Maybe the title of this blog should be “More than you need or want to know about the differences between cotton and linen”. I thought I should add some final words on the subject and include some illuminating pics, It occurred to me that the art gallery visitor might not be able to determine what the painting he is considering is painted on. As I talked about in the earlier blog, paintings can be on linen or cotton and I might as well mention wood panel too (also for that matter glass, metal, ceramic and paper but these are rare). If you look at the back of a painting you will see either cloth or a board. If you see cloth it’s either cotton cloth or linen. You can easily tell them apart the cotton is off white and linen is usually a darker khaki. I’ve included some pictures and tried to show the textural differences I talked about earlier. It does not matter how expensive the cotton is, it always seems to give an annoying mechanical quality to the paint surface. Linen cost about 35 dollars a yard and cotton is much cheaper. The oldest paintings were done on wood. Centuries ago paintings were made with tempera paint and this required a stiff support. With the invention and popularization of oil paints cloth became a viable option. Cloth is lighter which becomes important with large paintings. Wood seems to be a good choice for small paintings and work on wood has a beautiful way of showing off brush strokes but with larger work you have to worry about warping and the weight. With cloth, especially linen, you have a hygroscopic fabric in other words it can expand on humid days just like your linen shorts. This hygroscopic effect is something you probably don’t have to worry about because in the late 19th century artist started using specially designed stretcher bars that can be adjusted (While you’re looking at the back of the painting you will notice that the wooden bars have little slots in the corners. Wooden keys can be pushed into these slots to keep the canvas tight). One more curve, if you see a board in the back of a painting it could be a canvas painting glued to a board which is not uncommon, look for a cloth texture on the painting surface. Oh boy what started out as a simple explanation for the amateur gallery visitor has kind of exploded on me so I’ll end it here. A final thought, although the support of the painting is interesting what an artist does on top of the support is of much greater consequence. The next time your wife, husband, friend drags you along to a gallery you now have something to talk about.

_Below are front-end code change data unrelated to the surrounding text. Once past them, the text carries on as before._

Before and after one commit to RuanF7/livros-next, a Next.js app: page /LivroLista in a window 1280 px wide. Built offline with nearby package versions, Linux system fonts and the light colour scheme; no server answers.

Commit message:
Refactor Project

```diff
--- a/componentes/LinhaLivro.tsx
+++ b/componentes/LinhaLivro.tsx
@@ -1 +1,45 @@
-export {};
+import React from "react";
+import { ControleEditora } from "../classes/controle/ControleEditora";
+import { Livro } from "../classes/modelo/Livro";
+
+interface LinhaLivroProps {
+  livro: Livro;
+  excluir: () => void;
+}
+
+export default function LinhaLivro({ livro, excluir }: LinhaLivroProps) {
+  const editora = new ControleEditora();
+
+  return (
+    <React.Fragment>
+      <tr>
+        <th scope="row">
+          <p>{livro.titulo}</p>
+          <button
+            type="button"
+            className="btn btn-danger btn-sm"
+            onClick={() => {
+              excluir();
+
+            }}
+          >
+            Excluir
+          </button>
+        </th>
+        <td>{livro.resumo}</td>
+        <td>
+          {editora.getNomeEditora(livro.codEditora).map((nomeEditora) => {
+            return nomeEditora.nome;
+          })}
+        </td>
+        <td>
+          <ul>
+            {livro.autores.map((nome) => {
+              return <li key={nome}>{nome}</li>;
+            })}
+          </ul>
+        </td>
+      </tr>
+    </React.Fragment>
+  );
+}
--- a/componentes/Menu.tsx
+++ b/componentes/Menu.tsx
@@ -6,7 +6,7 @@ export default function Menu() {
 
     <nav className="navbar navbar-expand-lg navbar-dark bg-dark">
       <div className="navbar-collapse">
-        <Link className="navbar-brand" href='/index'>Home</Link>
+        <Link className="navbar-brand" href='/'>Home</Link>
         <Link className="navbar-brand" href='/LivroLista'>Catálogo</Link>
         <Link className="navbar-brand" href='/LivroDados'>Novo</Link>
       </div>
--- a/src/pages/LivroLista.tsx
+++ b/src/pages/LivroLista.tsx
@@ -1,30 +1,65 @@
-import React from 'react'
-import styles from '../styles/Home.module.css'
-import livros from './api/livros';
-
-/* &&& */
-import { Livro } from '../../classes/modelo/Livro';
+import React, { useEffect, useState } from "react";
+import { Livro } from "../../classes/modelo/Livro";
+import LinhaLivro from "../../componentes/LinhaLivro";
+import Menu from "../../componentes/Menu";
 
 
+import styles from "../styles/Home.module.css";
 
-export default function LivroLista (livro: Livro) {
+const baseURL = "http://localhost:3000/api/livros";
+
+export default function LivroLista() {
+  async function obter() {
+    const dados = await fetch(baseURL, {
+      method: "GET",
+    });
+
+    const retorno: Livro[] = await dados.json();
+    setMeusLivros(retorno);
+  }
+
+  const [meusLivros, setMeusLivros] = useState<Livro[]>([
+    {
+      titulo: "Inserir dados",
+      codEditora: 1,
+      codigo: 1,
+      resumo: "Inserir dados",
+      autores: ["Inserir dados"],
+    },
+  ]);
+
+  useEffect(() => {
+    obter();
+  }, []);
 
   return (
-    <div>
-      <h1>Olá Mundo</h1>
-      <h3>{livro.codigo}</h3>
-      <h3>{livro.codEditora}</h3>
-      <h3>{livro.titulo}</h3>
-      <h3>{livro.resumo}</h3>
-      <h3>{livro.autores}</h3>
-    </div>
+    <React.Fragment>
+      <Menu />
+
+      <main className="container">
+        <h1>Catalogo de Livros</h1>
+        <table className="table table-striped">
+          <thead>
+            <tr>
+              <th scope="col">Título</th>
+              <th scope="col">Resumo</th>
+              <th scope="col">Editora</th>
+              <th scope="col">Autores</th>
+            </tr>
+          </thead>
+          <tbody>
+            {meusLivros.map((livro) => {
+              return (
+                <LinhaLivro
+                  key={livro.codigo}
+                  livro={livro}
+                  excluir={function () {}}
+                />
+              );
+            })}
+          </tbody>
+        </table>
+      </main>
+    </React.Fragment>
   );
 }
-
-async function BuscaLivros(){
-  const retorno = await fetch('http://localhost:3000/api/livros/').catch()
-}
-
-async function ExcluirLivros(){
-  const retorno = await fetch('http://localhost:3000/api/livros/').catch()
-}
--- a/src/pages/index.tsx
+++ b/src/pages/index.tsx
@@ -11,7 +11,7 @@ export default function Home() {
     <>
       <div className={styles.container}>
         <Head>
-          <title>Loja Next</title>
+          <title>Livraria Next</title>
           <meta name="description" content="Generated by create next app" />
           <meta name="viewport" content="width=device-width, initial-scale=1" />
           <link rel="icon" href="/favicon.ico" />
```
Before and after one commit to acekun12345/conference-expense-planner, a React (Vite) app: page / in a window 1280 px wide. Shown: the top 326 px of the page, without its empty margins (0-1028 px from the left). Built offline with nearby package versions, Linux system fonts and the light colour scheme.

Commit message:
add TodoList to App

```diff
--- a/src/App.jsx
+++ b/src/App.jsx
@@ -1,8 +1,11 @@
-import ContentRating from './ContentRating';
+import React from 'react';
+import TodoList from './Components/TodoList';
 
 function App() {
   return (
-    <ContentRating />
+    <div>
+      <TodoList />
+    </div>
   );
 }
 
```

This is another question I’ve heard lately at the gallery (in our gallery we usually describe our works as oil on linen). If you go to a museum ninety percent of the paintings you will see are painted on linen. Linen is a preferred support. In art lingo ‘support’ means whatever surface you are painting on. Linen is a preferred support for oil paintings because the weave is irregular and can add subtle variety and movement to passages in a painting that would otherwise not have enough interest such as a flatly painted area. Cotton, though commonly used, has a very regular pattern that can look odd and simple. On the other hand I saw a group of cool landscape studies by John Sargent at an auction and when I turned them over I was surprised to see they were on cotton. So good work can be done on cotton too. I noticed the Deibenkorn still lifes at a recent show were on heavy cotton so maybe its fine for work that not trying to look traditional. My own theory is that the shape of the linen fiber (if you would cut it and look at it sideways) is a polygon, it has points, and when a brush loaded with paint is dragged across linen it aggressively pulls the paint from the brush more so than the round cotton fiber. For me that’s a good thing. I guess bottom line is the choice of supports effects how the brushstrokes look.
alla prima painting
How long does it take to finish a painting? That is an age old question that has been asked of artist since time immemorial. When I was a young artist I was told that the proper answer is twenty five years and three days. However I will try to give you a short but more complete answer here. Of course I can only speak for myself and it will vary from artist to artist. Van Gogh seems to have painted 4 or more paintings a day while Ivan Albright took 21 years to finish a portrait. The important factor when it comes to time is technique. Many artist and more so in modern times paint using some version of the alla prima, or “all at once” style, which means that you try to get the image completed in one session. Total time, from a few hours to a couple of days but time is up if the paint starts drying . When this goes south the artist has entered what is known as the modified alla prima mode, where one must paint additional “adjustments” on top of the dry but unsatisfactory “alla prima” painting. Actually this is a slippery slope and if the artist was rational he would just chuck it all and start from the beginning. But many artist struggle on not wanting to waste the time and effort expended so far. Anyway this can go on for some time and in the end it may take many days or weeks to finish what you thought you could pull of with a few days effort. I read the analogy that if the wagon doesn’t make it over the hill its best to go back to the bottom and start over again. Many great works have been created in this manner.